[WHAT THE TASK REQUIRES]
The answer must be every line of the records below that holds the word "AGENTS".

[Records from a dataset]
*** Begin section ***

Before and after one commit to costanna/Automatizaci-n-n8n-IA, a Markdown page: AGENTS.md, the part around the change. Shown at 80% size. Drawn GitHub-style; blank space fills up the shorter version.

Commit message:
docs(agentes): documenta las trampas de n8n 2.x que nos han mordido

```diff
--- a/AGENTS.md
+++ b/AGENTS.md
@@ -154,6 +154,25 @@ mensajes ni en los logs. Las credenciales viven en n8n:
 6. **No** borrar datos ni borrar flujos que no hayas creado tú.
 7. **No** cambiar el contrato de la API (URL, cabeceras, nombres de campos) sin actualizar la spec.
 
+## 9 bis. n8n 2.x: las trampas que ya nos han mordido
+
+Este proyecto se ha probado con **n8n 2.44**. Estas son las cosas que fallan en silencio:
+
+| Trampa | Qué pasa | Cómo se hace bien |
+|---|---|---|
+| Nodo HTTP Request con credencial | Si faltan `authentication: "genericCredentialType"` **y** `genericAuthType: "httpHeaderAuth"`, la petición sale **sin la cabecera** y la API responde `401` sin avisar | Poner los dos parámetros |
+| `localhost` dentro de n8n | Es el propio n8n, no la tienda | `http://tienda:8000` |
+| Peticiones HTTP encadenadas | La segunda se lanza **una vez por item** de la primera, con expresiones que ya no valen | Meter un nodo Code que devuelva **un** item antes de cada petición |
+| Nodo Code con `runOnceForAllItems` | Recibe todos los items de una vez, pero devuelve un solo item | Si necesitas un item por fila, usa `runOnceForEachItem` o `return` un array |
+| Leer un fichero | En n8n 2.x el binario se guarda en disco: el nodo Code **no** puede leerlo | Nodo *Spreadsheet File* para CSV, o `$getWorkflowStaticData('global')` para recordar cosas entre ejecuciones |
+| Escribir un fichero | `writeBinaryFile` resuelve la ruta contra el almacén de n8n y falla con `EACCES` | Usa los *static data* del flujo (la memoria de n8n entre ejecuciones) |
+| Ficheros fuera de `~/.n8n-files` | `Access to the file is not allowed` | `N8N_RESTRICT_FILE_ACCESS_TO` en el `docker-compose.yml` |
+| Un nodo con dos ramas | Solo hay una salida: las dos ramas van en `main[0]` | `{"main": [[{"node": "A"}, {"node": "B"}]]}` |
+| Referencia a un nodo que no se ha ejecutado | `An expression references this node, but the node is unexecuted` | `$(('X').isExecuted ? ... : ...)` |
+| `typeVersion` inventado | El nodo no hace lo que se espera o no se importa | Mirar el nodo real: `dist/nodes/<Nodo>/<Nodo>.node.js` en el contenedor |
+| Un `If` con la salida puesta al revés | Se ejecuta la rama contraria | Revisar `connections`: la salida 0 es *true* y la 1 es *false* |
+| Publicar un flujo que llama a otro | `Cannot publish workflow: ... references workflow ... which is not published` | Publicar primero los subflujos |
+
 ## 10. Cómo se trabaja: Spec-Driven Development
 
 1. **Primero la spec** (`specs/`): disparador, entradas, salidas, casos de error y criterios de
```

*** End section ***
*** Begin section ***

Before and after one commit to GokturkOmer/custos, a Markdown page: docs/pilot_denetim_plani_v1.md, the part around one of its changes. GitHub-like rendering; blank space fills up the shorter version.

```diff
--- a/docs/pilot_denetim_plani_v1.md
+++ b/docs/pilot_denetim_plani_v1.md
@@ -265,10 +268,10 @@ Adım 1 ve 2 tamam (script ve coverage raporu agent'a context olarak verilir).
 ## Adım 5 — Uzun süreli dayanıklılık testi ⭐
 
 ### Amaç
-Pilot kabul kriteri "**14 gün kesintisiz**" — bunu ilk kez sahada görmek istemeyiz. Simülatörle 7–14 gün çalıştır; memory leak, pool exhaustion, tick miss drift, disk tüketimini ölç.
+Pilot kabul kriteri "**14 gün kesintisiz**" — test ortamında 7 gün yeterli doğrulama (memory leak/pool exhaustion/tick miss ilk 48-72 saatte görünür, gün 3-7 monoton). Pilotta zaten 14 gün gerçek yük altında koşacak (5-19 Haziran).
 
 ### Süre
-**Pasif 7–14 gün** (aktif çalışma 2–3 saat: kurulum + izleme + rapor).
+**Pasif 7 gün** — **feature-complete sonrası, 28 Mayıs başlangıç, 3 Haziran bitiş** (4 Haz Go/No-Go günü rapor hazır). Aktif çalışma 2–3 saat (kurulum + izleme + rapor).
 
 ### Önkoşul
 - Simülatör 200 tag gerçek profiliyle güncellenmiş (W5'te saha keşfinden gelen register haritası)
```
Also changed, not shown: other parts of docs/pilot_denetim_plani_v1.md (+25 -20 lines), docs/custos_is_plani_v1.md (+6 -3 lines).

*** End section ***

[ANSWER SECTION]
Before and after one commit to costanna/Automatizaci-n-n8n-IA, a Markdown page: AGENTS.md, the part around the change. Shown at 80% size. Drawn GitHub-style; blank space fills up the shorter version.
--- a/AGENTS.md
+++ b/AGENTS.md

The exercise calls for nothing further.